The Next Generation of Country Music: J.D. McPherson
J.D. once again aims to explore and celebrate the dustier corners of old-school rock-and-roll.
Arist: J.D. McPherson
Home Base: Tulsa, Oklahoma
At first glance, J.D. McPherson's debut album, 2012's Signs and Signifiers, seems like a pretty straightforward retro affair. Greasy swingers like "North Side Gal" and "Scratching Circles," practically smelling of pomade and cigarettes, harken back to a time when country music and rock 'n' roll weren't such far-removed relations. (Elvis, anyone?) But take a step back and you'll see his songs take on a decidedly modern edge. J.D. is an Oklahoma kid who grew up loving 1970s punk as much as 1950s rock 'n' roll, but he didn't plan on a full-bore career in music. He earned a master's degree in art and taught middle school art and technology classes before being downsized in 2011; by then, he'd already recorded and self-released Signs, so he took the layoff as an opportunity to give his musical side project a fair shot. And he hasn't looked back since. His new LP, due out this spring, was recorded in Valdosta, Georgia, with producer and sound engineer Mark Neill (The Black Keys, Old 97's), and on it J.D. once again aims to explore and celebrate the dustier corners of old-school rock 'n' roll. "Things happen—these huge explosions that send ripples across the world—in design and art and music, but we, as Americans, move on so quickly," he says. "There's still room to adopt sounds and ideas that have happened and play with those things. That's sort of my goal, [and] I think everybody's doing basically the same thing—taking the stuff that they like and making [more] stuff out of it."

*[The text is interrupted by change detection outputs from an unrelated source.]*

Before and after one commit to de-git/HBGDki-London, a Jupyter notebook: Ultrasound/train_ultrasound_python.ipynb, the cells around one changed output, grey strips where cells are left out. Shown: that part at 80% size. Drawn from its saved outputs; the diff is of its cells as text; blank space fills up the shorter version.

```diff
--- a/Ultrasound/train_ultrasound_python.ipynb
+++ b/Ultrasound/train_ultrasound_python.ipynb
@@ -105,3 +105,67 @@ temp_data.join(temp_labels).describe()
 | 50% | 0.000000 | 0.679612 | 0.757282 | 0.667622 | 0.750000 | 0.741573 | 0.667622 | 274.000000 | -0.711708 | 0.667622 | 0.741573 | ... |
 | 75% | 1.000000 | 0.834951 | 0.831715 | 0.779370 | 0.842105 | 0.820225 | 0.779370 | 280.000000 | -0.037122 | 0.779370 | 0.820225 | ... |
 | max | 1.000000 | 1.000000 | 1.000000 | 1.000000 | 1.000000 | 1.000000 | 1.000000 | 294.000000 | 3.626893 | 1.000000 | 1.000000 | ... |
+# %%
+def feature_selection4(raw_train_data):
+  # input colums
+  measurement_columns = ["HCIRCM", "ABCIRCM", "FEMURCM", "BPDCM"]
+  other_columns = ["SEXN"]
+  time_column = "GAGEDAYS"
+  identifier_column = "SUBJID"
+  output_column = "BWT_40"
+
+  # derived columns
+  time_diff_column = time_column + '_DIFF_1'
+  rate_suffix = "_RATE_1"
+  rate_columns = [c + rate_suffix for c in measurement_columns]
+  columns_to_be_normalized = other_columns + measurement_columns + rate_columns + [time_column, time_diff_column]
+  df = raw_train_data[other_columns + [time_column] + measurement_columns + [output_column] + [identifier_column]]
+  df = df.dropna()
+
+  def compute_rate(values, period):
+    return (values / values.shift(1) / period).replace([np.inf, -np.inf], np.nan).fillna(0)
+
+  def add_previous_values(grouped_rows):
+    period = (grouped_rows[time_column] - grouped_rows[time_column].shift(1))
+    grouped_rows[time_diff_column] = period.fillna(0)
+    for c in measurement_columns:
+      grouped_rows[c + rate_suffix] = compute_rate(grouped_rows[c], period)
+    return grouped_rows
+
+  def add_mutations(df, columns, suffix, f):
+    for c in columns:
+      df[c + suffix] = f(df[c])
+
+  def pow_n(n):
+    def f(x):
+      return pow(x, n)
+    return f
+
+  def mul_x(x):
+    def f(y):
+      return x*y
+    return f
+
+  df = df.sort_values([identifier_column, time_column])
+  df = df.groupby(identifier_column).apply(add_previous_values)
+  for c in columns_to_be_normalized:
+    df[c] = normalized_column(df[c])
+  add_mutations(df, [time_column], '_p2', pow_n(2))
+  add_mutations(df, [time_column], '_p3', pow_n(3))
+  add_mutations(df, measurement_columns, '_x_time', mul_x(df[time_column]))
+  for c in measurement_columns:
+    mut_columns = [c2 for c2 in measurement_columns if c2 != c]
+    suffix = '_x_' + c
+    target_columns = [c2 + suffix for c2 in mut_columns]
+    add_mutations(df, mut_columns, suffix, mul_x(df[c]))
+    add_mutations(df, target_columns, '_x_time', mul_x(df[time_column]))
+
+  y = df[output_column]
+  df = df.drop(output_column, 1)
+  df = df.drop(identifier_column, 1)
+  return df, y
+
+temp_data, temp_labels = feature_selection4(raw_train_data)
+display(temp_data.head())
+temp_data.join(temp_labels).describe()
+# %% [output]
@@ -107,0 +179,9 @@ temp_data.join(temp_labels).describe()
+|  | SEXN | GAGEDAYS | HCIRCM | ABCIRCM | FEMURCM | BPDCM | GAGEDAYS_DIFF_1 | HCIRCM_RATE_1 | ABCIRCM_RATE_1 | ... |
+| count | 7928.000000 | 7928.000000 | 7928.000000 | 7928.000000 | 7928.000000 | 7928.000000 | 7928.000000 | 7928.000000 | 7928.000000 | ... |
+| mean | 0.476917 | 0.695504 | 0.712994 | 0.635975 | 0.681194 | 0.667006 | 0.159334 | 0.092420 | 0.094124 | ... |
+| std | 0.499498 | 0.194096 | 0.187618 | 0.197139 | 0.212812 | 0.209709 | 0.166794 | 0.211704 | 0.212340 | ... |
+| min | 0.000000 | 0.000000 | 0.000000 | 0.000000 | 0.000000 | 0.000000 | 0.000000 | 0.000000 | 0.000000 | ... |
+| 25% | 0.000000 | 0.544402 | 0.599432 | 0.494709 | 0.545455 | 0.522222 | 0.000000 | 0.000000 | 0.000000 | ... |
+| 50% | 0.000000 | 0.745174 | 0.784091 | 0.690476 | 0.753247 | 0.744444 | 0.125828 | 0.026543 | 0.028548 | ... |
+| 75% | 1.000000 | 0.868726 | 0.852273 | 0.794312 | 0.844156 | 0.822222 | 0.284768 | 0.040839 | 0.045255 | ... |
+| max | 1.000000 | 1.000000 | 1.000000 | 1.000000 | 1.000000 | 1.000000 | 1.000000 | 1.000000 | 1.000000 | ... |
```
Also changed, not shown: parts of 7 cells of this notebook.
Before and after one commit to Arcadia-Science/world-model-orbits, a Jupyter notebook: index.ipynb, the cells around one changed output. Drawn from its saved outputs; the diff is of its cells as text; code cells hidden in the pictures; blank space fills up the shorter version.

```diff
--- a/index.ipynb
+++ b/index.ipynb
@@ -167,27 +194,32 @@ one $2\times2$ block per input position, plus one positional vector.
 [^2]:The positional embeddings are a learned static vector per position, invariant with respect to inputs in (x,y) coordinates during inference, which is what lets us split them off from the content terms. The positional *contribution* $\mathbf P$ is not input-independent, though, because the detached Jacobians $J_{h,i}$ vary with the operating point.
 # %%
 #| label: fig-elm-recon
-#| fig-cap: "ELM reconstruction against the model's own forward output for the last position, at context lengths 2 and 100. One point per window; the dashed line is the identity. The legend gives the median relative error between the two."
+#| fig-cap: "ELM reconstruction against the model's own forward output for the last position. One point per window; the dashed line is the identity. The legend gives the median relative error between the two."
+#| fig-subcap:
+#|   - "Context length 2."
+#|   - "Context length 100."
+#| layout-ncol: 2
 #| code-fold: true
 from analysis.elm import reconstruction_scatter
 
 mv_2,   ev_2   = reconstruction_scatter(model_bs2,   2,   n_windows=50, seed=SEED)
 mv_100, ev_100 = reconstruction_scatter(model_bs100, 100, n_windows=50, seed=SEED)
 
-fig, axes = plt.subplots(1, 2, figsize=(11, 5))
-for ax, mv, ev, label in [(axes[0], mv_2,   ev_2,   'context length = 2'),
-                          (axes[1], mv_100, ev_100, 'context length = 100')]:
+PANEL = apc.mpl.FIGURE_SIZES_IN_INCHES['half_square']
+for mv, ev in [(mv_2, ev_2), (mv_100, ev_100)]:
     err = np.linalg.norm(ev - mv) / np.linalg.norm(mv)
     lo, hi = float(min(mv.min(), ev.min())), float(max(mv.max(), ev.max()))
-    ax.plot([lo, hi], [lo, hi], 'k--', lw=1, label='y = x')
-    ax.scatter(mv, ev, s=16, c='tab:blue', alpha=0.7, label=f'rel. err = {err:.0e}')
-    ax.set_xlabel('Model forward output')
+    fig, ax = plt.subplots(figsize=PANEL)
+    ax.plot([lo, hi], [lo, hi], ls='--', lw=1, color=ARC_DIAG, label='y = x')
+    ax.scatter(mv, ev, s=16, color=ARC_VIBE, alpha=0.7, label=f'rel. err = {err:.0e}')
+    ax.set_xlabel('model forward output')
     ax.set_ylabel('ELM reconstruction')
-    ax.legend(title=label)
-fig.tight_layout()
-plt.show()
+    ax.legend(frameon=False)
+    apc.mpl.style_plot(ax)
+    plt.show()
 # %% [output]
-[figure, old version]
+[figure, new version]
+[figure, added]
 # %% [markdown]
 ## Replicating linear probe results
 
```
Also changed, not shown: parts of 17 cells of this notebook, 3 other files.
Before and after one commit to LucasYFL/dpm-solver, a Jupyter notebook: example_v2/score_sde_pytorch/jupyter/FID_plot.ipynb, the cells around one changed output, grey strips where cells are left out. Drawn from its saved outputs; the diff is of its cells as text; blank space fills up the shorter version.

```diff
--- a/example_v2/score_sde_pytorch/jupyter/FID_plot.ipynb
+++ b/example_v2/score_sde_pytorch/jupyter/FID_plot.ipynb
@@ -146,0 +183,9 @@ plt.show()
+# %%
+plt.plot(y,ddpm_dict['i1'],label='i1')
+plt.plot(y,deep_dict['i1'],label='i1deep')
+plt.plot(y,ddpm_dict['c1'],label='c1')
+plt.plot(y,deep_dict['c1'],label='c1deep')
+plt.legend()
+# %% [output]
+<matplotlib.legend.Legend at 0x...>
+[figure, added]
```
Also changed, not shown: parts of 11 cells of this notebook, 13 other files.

Musical Hero: British singer/songwriter Nick Lowe
His New Fave: Sean Rowe, a folk singer from Troy, New York. "He's got this basso profundo—bass, bass, bass—voice."